Another criticism sometimes aimed at the musical itself and the movie and Schumacher’s 2004 adaptation alike is that there is not as diverse in soundtrack as other theatrical masterpieces. However, the reprises of a few forever-remember themes, which creates an eerie and coherent soundtrack instead of many individual tracks, is not automatically a flaw.
The actors in the film had a peculiar challenge in that they had to possess both Broadway and Hollywood qualities. Musicals are perhaps inherently less nuanced and as life-like as what the main cast were accustomed to. However, the main trio, Emmy Rossum, Gerard Butler and Patrick Wilson are as genuine as a theatre adaption allows them to be. Miranda Richardson and Jennifer Ellison are also little over-dramatized, but this is easily forgotten amongst an array of fantastic performances.

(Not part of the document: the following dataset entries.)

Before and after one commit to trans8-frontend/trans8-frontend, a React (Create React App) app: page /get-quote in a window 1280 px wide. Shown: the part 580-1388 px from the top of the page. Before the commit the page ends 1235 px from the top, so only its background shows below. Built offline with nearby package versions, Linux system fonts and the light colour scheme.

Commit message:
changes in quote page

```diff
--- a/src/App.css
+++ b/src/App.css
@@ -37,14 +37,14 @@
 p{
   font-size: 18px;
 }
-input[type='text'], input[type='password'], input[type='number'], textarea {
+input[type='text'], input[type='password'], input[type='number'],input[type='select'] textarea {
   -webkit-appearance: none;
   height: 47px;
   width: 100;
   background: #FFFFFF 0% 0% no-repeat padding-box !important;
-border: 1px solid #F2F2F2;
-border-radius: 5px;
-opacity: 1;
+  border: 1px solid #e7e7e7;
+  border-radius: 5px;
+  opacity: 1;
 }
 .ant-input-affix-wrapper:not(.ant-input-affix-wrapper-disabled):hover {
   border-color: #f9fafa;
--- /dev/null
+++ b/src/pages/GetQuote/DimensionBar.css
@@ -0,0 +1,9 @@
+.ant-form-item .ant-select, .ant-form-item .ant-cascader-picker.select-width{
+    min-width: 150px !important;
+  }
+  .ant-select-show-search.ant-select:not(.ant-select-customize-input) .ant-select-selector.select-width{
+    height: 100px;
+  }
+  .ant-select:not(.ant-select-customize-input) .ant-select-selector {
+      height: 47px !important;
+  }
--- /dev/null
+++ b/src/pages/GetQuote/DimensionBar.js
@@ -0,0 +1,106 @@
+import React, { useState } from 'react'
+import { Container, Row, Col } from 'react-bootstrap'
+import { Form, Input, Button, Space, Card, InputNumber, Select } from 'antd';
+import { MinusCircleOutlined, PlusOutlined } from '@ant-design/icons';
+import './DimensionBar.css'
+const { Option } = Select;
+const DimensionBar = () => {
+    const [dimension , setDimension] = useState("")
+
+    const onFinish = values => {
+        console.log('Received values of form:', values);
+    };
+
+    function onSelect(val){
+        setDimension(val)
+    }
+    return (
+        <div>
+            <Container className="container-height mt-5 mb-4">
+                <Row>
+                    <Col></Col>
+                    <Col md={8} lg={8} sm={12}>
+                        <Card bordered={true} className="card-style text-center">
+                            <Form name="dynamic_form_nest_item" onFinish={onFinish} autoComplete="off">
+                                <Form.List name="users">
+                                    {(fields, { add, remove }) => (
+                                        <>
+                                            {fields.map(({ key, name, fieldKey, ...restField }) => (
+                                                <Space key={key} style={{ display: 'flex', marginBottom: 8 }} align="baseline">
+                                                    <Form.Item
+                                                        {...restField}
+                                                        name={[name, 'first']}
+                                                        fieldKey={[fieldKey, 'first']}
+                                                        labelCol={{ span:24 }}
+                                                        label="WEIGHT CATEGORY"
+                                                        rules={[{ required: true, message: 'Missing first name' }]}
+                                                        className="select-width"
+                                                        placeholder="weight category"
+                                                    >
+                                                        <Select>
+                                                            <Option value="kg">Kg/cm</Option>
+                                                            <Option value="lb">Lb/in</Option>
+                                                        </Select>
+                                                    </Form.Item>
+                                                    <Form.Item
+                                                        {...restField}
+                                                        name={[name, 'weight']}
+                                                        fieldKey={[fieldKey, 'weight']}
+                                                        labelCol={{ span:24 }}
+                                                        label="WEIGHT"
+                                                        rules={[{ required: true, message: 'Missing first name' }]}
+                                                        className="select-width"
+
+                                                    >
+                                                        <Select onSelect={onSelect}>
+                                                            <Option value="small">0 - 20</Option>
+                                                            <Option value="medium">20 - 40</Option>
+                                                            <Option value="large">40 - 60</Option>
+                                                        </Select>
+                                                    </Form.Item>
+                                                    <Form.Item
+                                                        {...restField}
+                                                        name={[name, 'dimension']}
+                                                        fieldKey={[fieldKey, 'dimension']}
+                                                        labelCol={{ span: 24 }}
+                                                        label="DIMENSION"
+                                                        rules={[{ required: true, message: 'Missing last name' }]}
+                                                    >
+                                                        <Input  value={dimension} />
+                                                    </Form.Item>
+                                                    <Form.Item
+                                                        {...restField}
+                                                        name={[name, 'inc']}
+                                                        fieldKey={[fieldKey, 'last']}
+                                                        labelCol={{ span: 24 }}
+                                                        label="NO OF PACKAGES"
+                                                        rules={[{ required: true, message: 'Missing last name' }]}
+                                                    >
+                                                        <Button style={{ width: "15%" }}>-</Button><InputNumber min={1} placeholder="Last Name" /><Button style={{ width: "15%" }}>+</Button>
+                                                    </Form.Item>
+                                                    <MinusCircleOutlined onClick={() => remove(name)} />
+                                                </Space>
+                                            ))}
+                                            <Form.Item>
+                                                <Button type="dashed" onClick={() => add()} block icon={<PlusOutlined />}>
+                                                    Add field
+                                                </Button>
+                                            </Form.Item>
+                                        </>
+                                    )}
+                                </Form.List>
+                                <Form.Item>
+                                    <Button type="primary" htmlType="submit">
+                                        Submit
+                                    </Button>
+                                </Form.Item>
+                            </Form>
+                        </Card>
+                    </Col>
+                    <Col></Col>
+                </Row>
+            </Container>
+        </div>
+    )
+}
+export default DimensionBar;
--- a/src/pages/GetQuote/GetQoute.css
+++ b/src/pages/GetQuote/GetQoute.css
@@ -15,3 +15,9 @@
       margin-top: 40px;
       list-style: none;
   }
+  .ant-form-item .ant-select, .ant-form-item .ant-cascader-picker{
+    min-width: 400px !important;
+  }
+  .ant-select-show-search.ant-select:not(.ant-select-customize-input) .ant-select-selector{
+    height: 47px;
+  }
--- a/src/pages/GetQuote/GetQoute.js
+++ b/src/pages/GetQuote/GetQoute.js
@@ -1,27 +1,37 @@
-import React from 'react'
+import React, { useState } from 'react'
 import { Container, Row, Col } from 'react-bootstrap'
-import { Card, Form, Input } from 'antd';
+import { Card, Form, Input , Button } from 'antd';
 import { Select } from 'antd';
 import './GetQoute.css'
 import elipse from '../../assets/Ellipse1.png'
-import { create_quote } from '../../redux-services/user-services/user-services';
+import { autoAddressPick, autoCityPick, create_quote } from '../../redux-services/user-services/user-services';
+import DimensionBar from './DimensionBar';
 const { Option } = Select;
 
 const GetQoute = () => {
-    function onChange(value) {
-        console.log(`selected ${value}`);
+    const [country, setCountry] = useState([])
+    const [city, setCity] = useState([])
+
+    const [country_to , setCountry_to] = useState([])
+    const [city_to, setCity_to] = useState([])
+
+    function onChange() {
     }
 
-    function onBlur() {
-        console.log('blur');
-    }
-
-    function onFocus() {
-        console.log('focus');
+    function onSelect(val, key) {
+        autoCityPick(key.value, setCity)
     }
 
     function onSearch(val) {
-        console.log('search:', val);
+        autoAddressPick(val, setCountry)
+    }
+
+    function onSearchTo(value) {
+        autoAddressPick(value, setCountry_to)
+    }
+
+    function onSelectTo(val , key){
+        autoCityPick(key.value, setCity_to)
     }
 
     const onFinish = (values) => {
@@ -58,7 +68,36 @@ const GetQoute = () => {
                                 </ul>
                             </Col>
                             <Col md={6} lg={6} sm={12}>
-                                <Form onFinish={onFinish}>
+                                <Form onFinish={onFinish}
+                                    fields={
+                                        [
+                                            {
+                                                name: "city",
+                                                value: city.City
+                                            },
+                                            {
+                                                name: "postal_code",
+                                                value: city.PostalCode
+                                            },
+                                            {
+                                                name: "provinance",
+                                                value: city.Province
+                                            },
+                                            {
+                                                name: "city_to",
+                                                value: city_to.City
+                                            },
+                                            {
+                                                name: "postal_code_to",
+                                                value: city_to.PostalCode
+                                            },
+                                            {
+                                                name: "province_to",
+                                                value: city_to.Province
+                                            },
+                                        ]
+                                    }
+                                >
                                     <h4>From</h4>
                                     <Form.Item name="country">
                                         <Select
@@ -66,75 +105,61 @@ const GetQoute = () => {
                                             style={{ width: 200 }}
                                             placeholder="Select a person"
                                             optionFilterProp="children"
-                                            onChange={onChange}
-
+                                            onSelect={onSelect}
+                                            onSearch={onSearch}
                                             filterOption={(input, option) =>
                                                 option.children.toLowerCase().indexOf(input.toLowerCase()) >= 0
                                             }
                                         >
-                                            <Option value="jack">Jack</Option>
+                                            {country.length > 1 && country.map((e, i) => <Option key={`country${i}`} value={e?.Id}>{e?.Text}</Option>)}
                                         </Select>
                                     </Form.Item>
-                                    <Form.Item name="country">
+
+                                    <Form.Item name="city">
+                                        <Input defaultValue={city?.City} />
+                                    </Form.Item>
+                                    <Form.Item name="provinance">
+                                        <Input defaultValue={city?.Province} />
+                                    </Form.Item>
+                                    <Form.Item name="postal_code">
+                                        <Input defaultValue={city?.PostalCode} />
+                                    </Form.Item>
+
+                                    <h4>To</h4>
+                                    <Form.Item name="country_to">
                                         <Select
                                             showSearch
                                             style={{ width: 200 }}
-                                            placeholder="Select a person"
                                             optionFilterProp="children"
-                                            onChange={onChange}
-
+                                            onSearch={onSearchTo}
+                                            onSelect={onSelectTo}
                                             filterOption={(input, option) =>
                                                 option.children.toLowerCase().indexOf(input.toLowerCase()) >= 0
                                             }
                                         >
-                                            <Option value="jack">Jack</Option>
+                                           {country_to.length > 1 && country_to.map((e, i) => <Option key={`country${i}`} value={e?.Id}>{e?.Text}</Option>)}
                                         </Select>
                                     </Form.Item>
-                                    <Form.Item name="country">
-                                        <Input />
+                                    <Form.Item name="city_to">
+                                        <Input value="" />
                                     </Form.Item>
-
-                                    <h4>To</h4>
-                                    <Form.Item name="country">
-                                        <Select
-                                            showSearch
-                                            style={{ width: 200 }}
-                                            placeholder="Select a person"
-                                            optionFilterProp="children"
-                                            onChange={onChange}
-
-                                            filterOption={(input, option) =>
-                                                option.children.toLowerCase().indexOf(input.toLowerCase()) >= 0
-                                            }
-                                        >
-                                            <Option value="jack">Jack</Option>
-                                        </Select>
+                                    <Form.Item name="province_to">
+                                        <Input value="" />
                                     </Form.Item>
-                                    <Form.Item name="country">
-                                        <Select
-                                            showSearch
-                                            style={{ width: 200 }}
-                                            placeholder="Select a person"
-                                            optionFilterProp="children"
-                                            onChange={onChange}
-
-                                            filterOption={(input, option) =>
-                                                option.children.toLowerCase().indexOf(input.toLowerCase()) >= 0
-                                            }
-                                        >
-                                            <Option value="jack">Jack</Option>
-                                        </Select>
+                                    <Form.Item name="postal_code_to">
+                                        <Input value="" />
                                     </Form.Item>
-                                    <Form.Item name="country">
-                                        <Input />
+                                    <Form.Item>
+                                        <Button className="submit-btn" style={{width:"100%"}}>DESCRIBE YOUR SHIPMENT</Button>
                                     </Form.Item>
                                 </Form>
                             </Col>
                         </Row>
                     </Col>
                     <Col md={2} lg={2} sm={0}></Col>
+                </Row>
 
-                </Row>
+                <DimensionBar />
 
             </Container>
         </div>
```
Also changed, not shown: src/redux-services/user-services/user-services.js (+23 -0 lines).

Perhaps most importantly of all, in any production of The Phantom of the Opera, the set is not simply a background but almost a main character, and it could not have been filmed any more gorgeously. Chaotically overpacked with chandeliers, gold and crimson velvet, industrial amounts of flowers and intricately decorated people, it feels like a world in its own right, a mystical enchanted labyrinth that brilliantly juxtaposes shining glamour and a dark, nefarious underbelly.
It is a movie that definitely does not appeal to everybody, but those who love are automatically die-hard fans, and it is easy to see why. Whether you loathe the inventive approach to the Phantom’s character or celebrate it, this is a fantastic reimagining of a classic, timeless story.
Image: via pxfuel